- Written by Catherine Rees
Danielle Brown MBE is a double Paralympic gold medallist in archery, five time World Champion and a former world number one in her sport. She has also won medals shooting in the able bodied category when she successfully transitioned over into the able bodied team.
In November 2013, Danielle’s world came crashing down when a new classification process deemed her ‘not disabled enough’ to continue competing in para-archery events. Almost overnight, all that she had worked for had come to an abrupt end.
“I took up archery on my fifteenth birthday as it was a sport I could actually do with my disability and just three years later I made the Great Britain para-archery team. My confidence and my career soared. I became world number one and maintained that title for all the eight years of my career.
“In 2013 I was training intensely for the Rio Paralympics and getting ready to compete in the World Championships, however a new classification process for all athletes was introduced and I failed. I was told I wasn’t disabled enough and wouldn’t be able to complete.
“Hearing that news was by far the hardest single experience of my life. I’d given so much to sport and was faced with the impossible question of “what do I do now?” At the time it was the end of the world, I couldn’t see how things could get better.
“I can remember my physio saying: “with a CV like yours I can’t imagine you’d have any trouble getting a job”. But to me, what I had was more than just an amazing career: it was an honour and a privilege to represent my country. To go from that to nothing was really tough, and at the time I couldn’t see a way out. I was left stranded, not knowing what to do next.

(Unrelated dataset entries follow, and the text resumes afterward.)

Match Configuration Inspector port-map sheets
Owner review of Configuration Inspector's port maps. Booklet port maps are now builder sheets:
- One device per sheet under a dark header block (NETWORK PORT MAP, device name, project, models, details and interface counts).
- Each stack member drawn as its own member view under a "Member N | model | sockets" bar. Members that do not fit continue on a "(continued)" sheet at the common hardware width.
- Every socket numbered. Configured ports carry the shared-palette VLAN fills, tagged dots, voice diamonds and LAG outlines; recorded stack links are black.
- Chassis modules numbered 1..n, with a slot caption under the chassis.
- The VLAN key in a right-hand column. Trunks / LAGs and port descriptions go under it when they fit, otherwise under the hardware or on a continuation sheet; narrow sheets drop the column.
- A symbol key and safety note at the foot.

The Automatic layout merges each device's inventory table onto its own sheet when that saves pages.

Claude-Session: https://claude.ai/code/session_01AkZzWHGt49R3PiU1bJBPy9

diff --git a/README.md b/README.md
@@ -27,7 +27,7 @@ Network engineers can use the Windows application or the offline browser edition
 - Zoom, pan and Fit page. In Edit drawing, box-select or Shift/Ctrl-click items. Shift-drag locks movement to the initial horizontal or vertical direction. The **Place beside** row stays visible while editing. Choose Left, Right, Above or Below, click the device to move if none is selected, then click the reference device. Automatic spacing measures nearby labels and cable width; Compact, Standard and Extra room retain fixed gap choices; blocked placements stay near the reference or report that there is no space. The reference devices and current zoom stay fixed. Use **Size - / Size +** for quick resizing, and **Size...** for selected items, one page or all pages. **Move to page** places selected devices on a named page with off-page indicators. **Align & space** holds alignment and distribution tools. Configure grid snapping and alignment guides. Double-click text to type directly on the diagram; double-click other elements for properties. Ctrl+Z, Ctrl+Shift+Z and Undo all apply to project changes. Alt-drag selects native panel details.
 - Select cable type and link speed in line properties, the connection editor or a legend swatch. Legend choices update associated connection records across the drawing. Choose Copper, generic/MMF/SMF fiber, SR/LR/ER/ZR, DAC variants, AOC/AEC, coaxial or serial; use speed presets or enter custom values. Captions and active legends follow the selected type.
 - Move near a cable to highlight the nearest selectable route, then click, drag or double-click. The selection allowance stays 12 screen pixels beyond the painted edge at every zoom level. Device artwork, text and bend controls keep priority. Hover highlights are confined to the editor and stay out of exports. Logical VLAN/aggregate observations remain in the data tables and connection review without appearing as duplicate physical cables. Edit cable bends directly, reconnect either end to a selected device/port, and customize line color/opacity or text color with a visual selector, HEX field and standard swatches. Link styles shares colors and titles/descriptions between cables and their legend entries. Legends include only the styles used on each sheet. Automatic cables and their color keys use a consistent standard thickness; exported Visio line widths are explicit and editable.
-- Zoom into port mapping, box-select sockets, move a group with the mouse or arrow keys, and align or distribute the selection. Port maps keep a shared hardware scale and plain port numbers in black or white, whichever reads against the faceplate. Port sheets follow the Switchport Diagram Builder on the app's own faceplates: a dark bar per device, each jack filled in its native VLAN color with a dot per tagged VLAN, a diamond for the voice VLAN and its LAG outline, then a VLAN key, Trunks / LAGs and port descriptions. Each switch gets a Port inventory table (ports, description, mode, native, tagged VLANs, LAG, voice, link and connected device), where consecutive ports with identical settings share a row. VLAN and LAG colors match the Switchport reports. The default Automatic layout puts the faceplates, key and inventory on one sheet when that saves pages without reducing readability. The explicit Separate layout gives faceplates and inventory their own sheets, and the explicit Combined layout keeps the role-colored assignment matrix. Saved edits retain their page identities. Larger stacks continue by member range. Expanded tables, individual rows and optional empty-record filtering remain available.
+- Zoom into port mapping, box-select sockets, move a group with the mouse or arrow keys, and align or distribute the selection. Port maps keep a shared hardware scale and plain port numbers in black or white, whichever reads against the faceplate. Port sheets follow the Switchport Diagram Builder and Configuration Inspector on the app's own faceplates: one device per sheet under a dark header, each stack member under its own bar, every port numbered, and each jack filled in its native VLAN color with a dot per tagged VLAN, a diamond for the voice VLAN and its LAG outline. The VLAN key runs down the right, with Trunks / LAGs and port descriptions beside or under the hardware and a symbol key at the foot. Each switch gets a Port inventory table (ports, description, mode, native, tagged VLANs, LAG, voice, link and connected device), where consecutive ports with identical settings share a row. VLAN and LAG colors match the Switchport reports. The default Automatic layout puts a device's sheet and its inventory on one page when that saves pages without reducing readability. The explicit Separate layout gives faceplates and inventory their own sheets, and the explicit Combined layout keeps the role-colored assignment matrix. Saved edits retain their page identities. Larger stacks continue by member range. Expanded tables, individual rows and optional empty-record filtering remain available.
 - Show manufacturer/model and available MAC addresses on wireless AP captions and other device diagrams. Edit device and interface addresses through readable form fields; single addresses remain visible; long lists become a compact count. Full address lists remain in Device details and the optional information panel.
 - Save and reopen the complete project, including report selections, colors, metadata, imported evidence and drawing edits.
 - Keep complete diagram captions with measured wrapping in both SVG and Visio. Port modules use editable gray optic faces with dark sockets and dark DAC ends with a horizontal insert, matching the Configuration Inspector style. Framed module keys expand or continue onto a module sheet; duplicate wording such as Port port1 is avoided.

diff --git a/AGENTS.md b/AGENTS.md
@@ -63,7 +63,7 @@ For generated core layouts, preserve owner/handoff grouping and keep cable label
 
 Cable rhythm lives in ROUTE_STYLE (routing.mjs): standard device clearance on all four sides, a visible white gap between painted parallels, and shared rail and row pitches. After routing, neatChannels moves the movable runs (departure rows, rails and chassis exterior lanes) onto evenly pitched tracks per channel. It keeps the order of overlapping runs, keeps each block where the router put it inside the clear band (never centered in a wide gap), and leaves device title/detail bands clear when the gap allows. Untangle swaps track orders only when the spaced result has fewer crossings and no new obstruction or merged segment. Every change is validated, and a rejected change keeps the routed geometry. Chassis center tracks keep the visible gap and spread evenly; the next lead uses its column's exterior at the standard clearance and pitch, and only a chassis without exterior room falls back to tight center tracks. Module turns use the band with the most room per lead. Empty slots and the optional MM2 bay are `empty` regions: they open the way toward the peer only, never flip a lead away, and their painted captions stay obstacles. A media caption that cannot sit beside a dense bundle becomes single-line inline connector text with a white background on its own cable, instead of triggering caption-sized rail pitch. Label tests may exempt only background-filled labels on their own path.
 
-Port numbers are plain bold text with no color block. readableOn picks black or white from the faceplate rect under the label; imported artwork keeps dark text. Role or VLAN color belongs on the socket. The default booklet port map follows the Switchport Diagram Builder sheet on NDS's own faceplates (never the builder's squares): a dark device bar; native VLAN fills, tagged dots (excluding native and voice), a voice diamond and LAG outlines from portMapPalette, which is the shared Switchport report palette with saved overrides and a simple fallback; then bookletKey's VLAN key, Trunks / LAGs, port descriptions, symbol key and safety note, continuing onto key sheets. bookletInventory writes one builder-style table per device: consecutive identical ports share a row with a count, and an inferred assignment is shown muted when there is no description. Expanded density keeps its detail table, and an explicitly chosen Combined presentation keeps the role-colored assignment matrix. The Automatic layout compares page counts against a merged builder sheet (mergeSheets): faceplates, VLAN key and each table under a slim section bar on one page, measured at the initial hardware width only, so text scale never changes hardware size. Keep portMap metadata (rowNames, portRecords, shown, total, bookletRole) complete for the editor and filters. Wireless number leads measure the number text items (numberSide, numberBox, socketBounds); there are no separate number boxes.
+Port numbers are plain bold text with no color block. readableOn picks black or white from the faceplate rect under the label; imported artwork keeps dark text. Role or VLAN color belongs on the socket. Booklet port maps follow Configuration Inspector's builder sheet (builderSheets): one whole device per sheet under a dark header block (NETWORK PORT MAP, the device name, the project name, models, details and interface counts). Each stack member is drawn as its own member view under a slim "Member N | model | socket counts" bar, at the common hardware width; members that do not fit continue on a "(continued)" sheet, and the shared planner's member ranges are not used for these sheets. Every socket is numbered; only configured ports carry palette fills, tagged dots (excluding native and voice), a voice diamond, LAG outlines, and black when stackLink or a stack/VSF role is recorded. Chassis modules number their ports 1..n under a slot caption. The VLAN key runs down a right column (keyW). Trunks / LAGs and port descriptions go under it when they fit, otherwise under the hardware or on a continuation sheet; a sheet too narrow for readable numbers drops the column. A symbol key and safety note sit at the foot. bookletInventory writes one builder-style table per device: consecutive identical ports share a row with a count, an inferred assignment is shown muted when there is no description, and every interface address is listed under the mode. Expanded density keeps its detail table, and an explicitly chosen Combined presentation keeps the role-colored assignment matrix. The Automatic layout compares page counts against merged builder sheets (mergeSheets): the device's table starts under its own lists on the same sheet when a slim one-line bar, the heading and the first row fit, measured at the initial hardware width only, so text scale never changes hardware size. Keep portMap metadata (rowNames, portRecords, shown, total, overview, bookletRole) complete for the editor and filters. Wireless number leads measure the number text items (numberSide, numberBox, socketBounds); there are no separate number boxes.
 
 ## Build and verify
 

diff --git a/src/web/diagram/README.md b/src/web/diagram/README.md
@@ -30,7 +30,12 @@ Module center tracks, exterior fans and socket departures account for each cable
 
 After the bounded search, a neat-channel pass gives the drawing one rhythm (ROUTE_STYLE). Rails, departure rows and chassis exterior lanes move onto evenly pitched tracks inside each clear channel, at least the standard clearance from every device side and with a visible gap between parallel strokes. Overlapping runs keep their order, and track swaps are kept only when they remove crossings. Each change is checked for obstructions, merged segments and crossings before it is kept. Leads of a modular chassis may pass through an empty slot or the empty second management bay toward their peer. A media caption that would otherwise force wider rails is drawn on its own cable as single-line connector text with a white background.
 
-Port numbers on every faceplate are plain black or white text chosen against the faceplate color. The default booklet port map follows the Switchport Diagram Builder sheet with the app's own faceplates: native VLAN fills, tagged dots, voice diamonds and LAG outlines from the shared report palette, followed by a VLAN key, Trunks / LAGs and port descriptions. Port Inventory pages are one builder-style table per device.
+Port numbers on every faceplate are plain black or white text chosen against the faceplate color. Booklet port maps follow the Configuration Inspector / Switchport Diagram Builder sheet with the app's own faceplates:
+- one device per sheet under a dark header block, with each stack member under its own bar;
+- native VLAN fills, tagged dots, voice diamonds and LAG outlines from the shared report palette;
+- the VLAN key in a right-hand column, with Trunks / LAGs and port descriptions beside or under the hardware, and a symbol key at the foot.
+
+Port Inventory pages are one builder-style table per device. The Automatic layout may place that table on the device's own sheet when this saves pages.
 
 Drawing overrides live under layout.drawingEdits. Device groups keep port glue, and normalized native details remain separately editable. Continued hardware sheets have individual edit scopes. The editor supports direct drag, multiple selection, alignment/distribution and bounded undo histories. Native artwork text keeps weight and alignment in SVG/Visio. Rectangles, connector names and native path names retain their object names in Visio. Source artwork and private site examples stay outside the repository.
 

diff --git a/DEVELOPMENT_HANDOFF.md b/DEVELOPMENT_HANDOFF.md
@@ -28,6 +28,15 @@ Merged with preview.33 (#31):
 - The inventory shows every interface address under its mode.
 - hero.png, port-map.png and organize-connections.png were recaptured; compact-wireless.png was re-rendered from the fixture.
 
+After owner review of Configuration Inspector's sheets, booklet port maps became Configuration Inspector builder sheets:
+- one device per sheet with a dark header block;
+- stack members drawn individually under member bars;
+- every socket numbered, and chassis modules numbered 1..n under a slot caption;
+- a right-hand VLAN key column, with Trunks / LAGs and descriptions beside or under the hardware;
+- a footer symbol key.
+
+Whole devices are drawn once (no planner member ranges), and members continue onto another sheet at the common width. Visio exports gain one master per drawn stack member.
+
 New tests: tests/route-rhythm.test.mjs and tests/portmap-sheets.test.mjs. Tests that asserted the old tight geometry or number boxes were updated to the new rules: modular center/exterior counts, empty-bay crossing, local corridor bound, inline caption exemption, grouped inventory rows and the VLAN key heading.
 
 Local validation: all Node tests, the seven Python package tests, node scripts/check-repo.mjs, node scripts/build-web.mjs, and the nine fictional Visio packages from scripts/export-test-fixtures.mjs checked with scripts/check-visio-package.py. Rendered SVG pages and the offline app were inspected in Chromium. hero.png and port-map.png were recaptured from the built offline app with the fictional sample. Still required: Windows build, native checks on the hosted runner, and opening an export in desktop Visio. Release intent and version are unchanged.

“I decided to appeal the decision. It has taken me five years to get a medical diagnosis, so I didn’t feel like my condition was really understood. The BAC were a fantastic support with this. My national governing body also provided some support – they offered me a session with the psychologist, however this support was infrequent and the idea of going back to the national training centre was too emotional – I just couldn’t bring myself to go there.
“I knew I had to find a way to pay my mortgage and bills but didn’t know what I wanted to do. I’d got a law degree whilst training but knew I didn’t want to go into law. With the help from my supportive family, I decided to set up a speaking and training business to help and inspire others, specialising in under-represented groups.
“The skills I’ve learnt through sport have definitely helped me carve out a career doing what I love. When I started archery, my confidence and self esteem was at rock bottom but sport gave me my confidence back. I always say that it provides a blueprint for success and has taught me essential skills including goal setting, perseverance, dedication, and leadership.
“I’ve accessed Switch The Play workshops which have been great for bouncing ideas around. It’s good that the charity is led by athletes as they understand things from an athlete’s perspective and it has helped me work through specific challenges.
“The idea of retirement definitely needs to be communicated better in sports. I can remember a couple of people mentioning it, but at the time I was training for the London Paralympics and it was something I didn’t think I needed. Sporting bodies need to encourage people to focus on a dual career because you can actually stay in sport longer if you have this.
“It’s so important for sports people to prepare themselves for the future, but it’s also important to recognise that you’re not alone if this ever happens to you. You too can copy and paste what you’ve learnt from sport and apply it successfully to another career. I definitely still get that same adrenaline rush from speaking at events.”
Danielle Brown MBE is a keynote speaker and published author.